1. Bring people together. Don’t separate them.
The world is filled with real and potential conflict. Conflict is a way of life. It won’t be avoided so long as people have different values, motivations, wants, goals, thought patterns and desires (the list goes on).
Conflict is inevitable. However, an extraordinary person seeks not just to fan the flames but to bring resolution to the issue. (As the ‘revolutionaries’ of the 70s used to say, ‘If you’re not part of the solution, you’re part of the problem.’)
Complaining and protesting have their place but true progress is made with people collaborate and create solutions that meet the needs of the parties in conflict. Positions are hard to meld. Interests, on the other hand, once thoroughly uncovered can be addressed. When groups or individuals are at odds over something, strive to discover their underlying interests and needs. Focus on them, not the ‘solution’ each of them is arguing for.
2. Respect people’s partners.
The last article spoke about the importance of respecting people’s property and not taking what isn’t yours. This idea builds on that one. While people aren’t property, respecting existing relationships will deter a whole lot of ‘mess’ and drama.
A colleague of mine found herself on the verge of a triangle – 2 triangles really. She and her attraction were both married, neither happily. But before they ‘jumped in’, they both ended their relationships so they could start with a clean slate. It was still hard, but at least they didn’t muddy their existing relationships with an extra person. Realizing how unhappy they individually were, they courageous decisions, untangled their commitments and then moved forward together.
3. Don’t waste other people’s time.
One of the bullets in the last article had to do with making the world a better place. It seems that the way some people feel empowered is by usurping the energy and time of those around them. If you ask people for things you don’t need or create processes that are unnecessary, just because you can, you’re doing damage. You’re wasting valuable resources, time and energy just to build yourself up. Don’t do that.
4. Avoid fascination with other people’s problems.
Unfortunately, an entire genre of ‘reality’ shows are dedicated to telecasting people’s troubled lives. People who watch have said that seeing the issues others face make them feel better about their own lives. I know that’s possible, but here’s another alternative.
Do proactive, positive things in your own life and feel good about that rather than measuring yourself as ‘superior’ to people who can’t get it together. Shape your life the way you want. Set the bar high and get to work. Living vicariously while judging others poorly isn’t a good way to move forward.
5. When someone else is happy or successful, celebrate and enjoy it.
The ‘cheap’ approach is to be envious and diminish their success. It’s the counterpoint to the bullet above. If they’re ‘all that’, they must have cheated or they must be bad humans.
When people accomplish great things, especially things you’d like to have, you must appreciate it, even if you don’t like the person. Doing otherwise tells the Universe you don’t like success, you don’t value having a lot of money, you don’t want to get promoted. Don’t be a hater! Celebrate the success of others and keep doing what it takes to create that success for yourself.

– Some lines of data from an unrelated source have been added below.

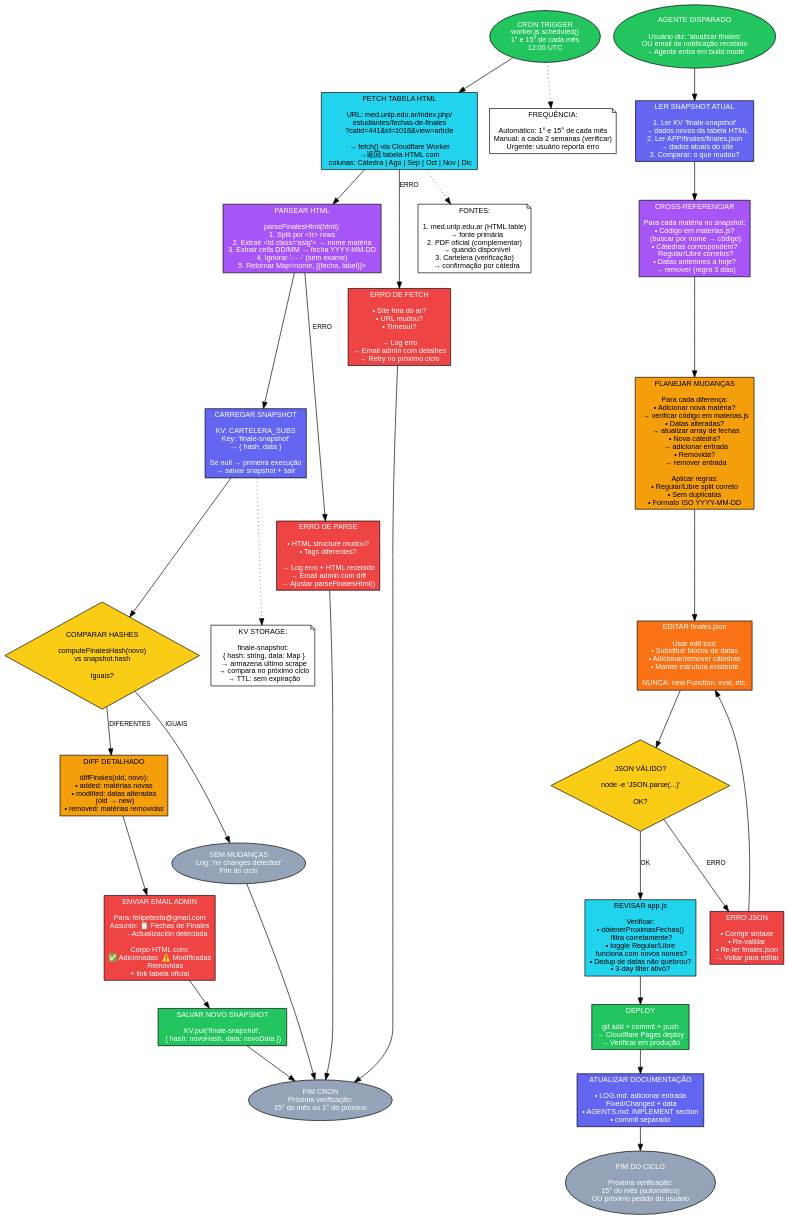
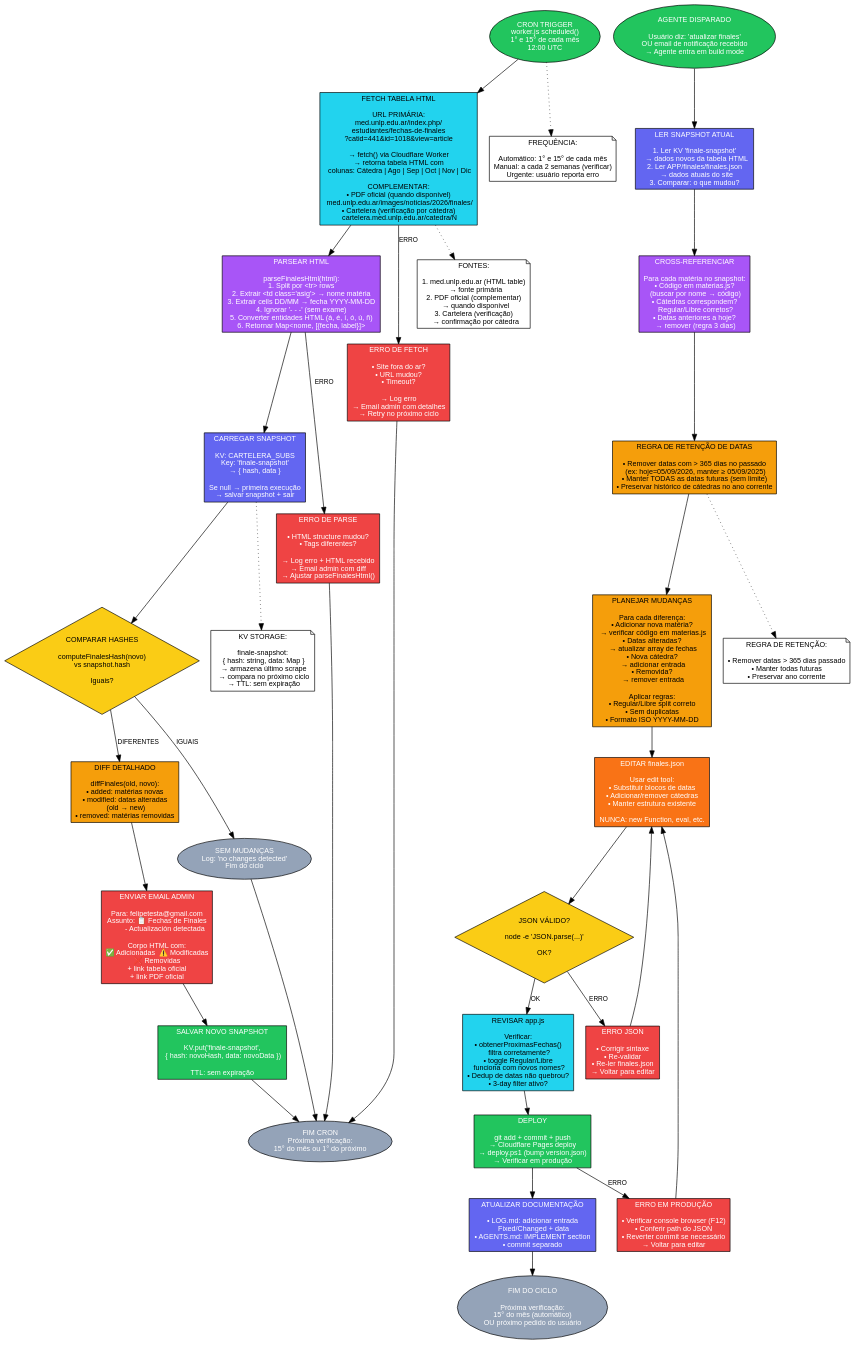
The diagram in FLOW/finals-cycle.dot (FelipeTesta/Correlatividades_FCM_UNLP), drawn with Graphviz before and after one commit. The commit also changed 1 other file, not shown here.

Commit message:
chore: merge finales-update into finals-cycle.dot, remove deprecated

```diff
--- a/FLOW/finals-cycle.dot
+++ b/FLOW/finals-cycle.dot
@@ -1,102 +1,111 @@
 digraph finals_cycle {
     rankdir=TB;
     node [fontname="Arial", fontsize=11];
     edge [fontname="Arial", fontsize=10];
     bgcolor="transparent";
 
     // =============================
     // FINALES MONITORING + UPDATE CYCLE
     // Automated (worker.js) + Agent (opencode)
     // =============================
 
     // ── PHASE 1: AUTOMATED MONITORING (worker.js cron) ──
 
     cron_start [shape=ellipse, style=filled, fillcolor="#22c55e", fontcolor=white, label="CRON TRIGGER\nworker.js scheduled()\n1° e 15° de cada mês\n12:00 UTC"];
 
-    fetch_html [shape=box, style=filled, fillcolor="#22d3ee", label="FETCH TABELA HTML\n\nURL: med.unlp.edu.ar/index.php/\nestudiantes/fechas-de-finales\n?catid=441&id=1018&view=article\n\n→ fetch() via Cloudflare Worker\n→返回 tabela HTML com\n  colunas: Cátedra | Ago | Sep | Oct | Nov | Dic"];
+    fetch_html [shape=box, style=filled, fillcolor="#22d3ee", label="FETCH TABELA HTML\n\nURL PRIMÁRIA:\nmed.unlp.edu.ar/index.php/\nestudiantes/fechas-de-finales\n?catid=441&id=1018&view=article\n\n→ fetch() via Cloudflare Worker\n→ retorna tabela HTML com\n  colunas: Cátedra | Ago | Sep | Oct | Nov | Dic\n\nCOMPLEMENTAR:\n• PDF oficial (quando disponível)\n  med.unlp.edu.ar/images/noticias/2026/finales/\n• Cartelera (verificação por cátedra)\n  cartelera.med.unlp.edu.ar/catedra/N"];
 
-    parse_html [shape=box, style=filled, fillcolor="#a855f7", fontcolor=white, label="PARSEAR HTML\n\nparseFinalesHtml(html):\n1. Split por <tr> rows\n2. Extrair <td class='asig'> → nome matéria\n3. Extrair cells DD/MM → fecha YYYY-MM-DD\n4. Ignorar '- - -' (sem exame)\n5. Retornar Map<nome, [{fecha, label}]>"];
+    parse_html [shape=box, style=filled, fillcolor="#a855f7", fontcolor=white, label="PARSEAR HTML\n\nparseFinalesHtml(html):\n1. Split por <tr> rows\n2. Extrair <td class='asig'> → nome matéria\n3. Extrair cells DD/MM → fecha YYYY-MM-DD\n4. Ignorar '- - -' (sem exame)\n5. Converter entidades HTML (á, é, í, ó, ú, ñ)\n6. Retornar Map<nome, [{fecha, label}]>"];
 
     load_snapshot [shape=box, style=filled, fillcolor="#6366f1", fontcolor=white, label="CARREGAR SNAPSHOT\n\nKV: CARTELERA_SUBS\nKey: 'finale-snapshot'\n→ { hash, data }\n\nSe null → primeira execução\n→ salvar snapshot + sair"];
 
     compare [shape=diamond, style=filled, fillcolor="#facc15", label="COMPARAR HASHES\n\ncomputeFinalesHash(novo)\nvs snapshot.hash\n\nIguais?"];
 
     diff [shape=box, style=filled, fillcolor="#f59e0b", fontcolor=black, label="DIFF DETALHADO\n\ndiffFinales(old, novo):\n• added: matérias novas\n• modified: datas alteradas\n  (old → new)\n• removed: matérias removidas"];
 
-    send_email [shape=box, style=filled, fillcolor="#ef4444", fontcolor=white, label="ENVIAR EMAIL ADMIN\n\nPara: felipetesta@gmail.com\nAssunto: 📋 Fechas de Finales\n         - Actualización detectada\n\nCorpo HTML com:\n✅ Adicionadas  ⚠️ Modificadas\n❌ Removidas\n+ link tabela oficial"];
+    send_email [shape=box, style=filled, fillcolor="#ef4444", fontcolor=white, label="ENVIAR EMAIL ADMIN\n\nPara: felipetesta@gmail.com\nAssunto: 📋 Fechas de Finales\n         - Actualización detectada\n\nCorpo HTML com:\n✅ Adicionadas  ⚠️ Modificadas\n❌ Removidas\n+ link tabela oficial\n+ link PDF oficial"];
 
-    save_snapshot [shape=box, style=filled, fillcolor="#22c55e", fontcolor=white, label="SALVAR NOVO SNAPSHOT\n\nKV.put('finale-snapshot',\n  { hash: novoHash, data: novoData })"];
+    save_snapshot [shape=box, style=filled, fillcolor="#22c55e", fontcolor=white, label="SALVAR NOVO SNAPSHOT\n\nKV.put('finale-snapshot',\n  { hash: novoHash, data: novoData })\n\nTTL: sem expiração"];
 
     cron_end [shape=ellipse, style=filled, fillcolor="#94a3b8", fontcolor=white, label="FIM CRON\nPróxima verificação:\n15° do mês ou 1° do próximo"];
 
     no_change [shape=ellipse, style=filled, fillcolor="#94a3b8", fontcolor=white, label="SEM MUDANÇAS\nLog: 'no changes detected'\nFim do ciclo"];
 
     // ── PHASE 2: AGENT UPDATE (opencode) ──
 
     agent_trigger [shape=ellipse, style=filled, fillcolor="#22c55e", fontcolor=white, label="AGENTE DISPARADO\n\nUsuário diz: 'atualizar finales'\nOU email de notificação recebido\n→ Agente entra em build mode"];
 
     read_snapshot [shape=box, style=filled, fillcolor="#6366f1", fontcolor=white, label="LER SNAPSHOT ATUAL\n\n1. Ler KV 'finale-snapshot'\n   → dados novos da tabela HTML\n2. Ler APP/finales/finales.json\n   → dados atuais do site\n3. Comparar: o que mudou?"];
 
     cross_reference [shape=box, style=filled, fillcolor="#a855f7", fontcolor=white, label="CROSS-REFERENCIAR\n\nPara cada matéria no snapshot:\n• Código em materias.js?\n  (buscar por nome → código)\n• Cátedras correspondem?\n  Regular/Libre corretos?\n• Datas anteriores a hoje?\n  → remover (regra 3 dias)"];
 
+    retention [shape=box, style=filled, fillcolor="#f59e0b", fontcolor=black, label="REGRA DE RETENÇÃO DE DATAS\n\n• Remover datas com > 365 dias no passado\n  (ex: hoje=05/09/2026, manter ≥ 05/09/2025)\n• Manter TODAS as datas futuras (sem limite)\n• Preservar histórico de cátedras no ano corrente"];
+
     plan_changes [shape=box, style=filled, fillcolor="#f59e0b", fontcolor=black, label="PLANEJAR MUDANÇAS\n\nPara cada diferença:\n• Adicionar nova matéria?\n  → verificar código em materias.js\n• Datas alteradas?\n  → atualizar array de fechas\n• Nova cátedra?\n  → adicionar entrada\n• Removida?\n  → remover entrada\n\nAplicar regras:\n• Regular/Libre split correto\n• Sem duplicatas\n• Formato ISO YYYY-MM-DD"];
 
     edit_finales [shape=box, style=filled, fillcolor="#f97316", fontcolor=white, label="EDITAR finales.json\n\nUsar edit tool:\n• Substituir blocos de datas\n• Adicionar/remover cátedras\n• Manter estrutura existente\n\nNUNCA: new Function, eval, etc."];
 
     validate_json [shape=diamond, style=filled, fillcolor="#facc15", label="JSON VÁLIDO?\n\nnode -e 'JSON.parse(...)'\n\nOK?"];
 
     review_logic [shape=box, style=filled, fillcolor="#22d3ee", label="REVISAR app.js\n\nVerificar:\n• obtenerProximasFechas()\n  filtra corretamente?\n• toggle Regular/Libre\n  funciona com novos nomes?\n• Dedup de datas não quebrou?\n• 3-day filter ativo?"];
 
-    deploy [shape=box, style=filled, fillcolor="#22c55e", fontcolor=white, label="DEPLOY\n\ngit add + commit + push\n→ Cloudflare Pages deploy\n→ Verificar em produção"];
+    deploy [shape=box, style=filled, fillcolor="#22c55e", fontcolor=white, label="DEPLOY\n\ngit add + commit + push\n→ Cloudflare Pages deploy\n→ deploy.ps1 (bump version.json)\n→ Verificar em produção"];
 
     update_log [shape=box, style=filled, fillcolor="#6366f1", fontcolor=white, label="ATUALIZAR DOCUMENTAÇÃO\n\n• LOG.md: adicionar entrada\n  Fixed/Changed + data\n• AGENTS.md: IMPLEMENT section\n• commit separado"];
 
     agent_end [shape=ellipse, style=filled, fillcolor="#94a3b8", fontcolor=white, label="FIM DO CICLO\n\nPróxima verificação:\n15° do mês (automático)\nOU próximo pedido do usuário"];
 
     // ── ERROR HANDLING ──
 
     fetch_error [shape=box, style=filled, fillcolor="#ef4444", fontcolor=white, label="ERRO DE FETCH\n\n• Site fora do ar?\n• URL mudou?\n• Timeout?\n\n→ Log erro\n→ Email admin com detalhes\n→ Retry no próximo ciclo"];
 
     parse_error [shape=box, style=filled, fillcolor="#ef4444", fontcolor=white, label="ERRO DE PARSE\n\n• HTML structure mudou?\n• Tags diferentes?\n\n→ Log erro + HTML recebido\n→ Email admin com diff\n→ Ajustar parseFinalesHtml()"];
 
     json_error [shape=box, style=filled, fillcolor="#ef4444", fontcolor=white, label="ERRO JSON\n\n• Corrigir sintaxe\n• Re-validar\n• Re-ler finales.json\n→ Voltar para editar"];
+
+    prod_error [shape=box, style=filled, fillcolor="#ef4444", fontcolor=white, label="ERRO EM PRODUÇÃO\n\n• Verificar console browser (F12)\n• Conferir path do JSON\n• Reverter commit se necessário\n→ Voltar para editar"];
 
     // ── PHASE 1 FLOW ──
     cron_start -> fetch_html;
     fetch_html -> parse_html;
     fetch_html -> fetch_error [label="ERRO"];
     fetch_error -> cron_end;
     parse_html -> load_snapshot;
     parse_html -> parse_error [label="ERRO"];
     parse_error -> cron_end;
     load_snapshot -> compare;
     compare -> no_change [label="IGUAIS"];
     no_change -> cron_end;
     compare -> diff [label="DIFERENTES"];
     diff -> send_email;
     send_email -> save_snapshot;
     save_snapshot -> cron_end;
 
     // ── PHASE 2 FLOW ──
     agent_trigger -> read_snapshot;
     read_snapshot -> cross_reference;
-    cross_reference -> plan_changes;
+    cross_reference -> retention;
+    retention -> plan_changes;
     plan_changes -> edit_finales;
     edit_finales -> validate_json;
     validate_json -> review_logic [label="OK"];
     validate_json -> json_error [label="ERRO"];
     json_error -> edit_finales;
     review_logic -> deploy;
     deploy -> update_log;
     update_log -> agent_end;
+    deploy -> prod_error [label="ERRO"];
+    prod_error -> edit_finales;
 
     // ── NOTES ──
 
     freq_note [shape=note, label="FREQUÊNCIA:\n\nAutomático: 1° e 15° de cada mês\nManual: a cada 2 semanas (verificar)\nUrgente: usuário reporta erro"];
     sources_note [shape=note, label="FONTES:\n\n1. med.unlp.edu.ar (HTML table)\n   → fonte primária\n2. PDF oficial (complementar)\n   → quando disponível\n3. Cartelera (verificação)\n   → confirmação por cátedra"];
     kv_note [shape=note, label="KV STORAGE:\n\nfinale-snapshot:\n  { hash: string, data: Map }\n  → armazena último scrape\n  → compara no próximo ciclo\n  → TTL: sem expiração"];
+    retention_note [shape=note, label="REGRA DE RETENÇÃO:\n\n• Remover datas > 365 dias passado\n• Manter todas futuras\n• Preservar ano corrente"];
 
     cron_start -> freq_note [style=dotted];
     fetch_html -> sources_note [style=dotted];
     load_snapshot -> kv_note [style=dotted];
+    retention -> retention_note [style=dotted];
 }
```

I heard this great line at my conference last week, “If you’re not getting recognized as fast as you believe you should, make sure you’re doing everything you can to be WORTHY of recognition.”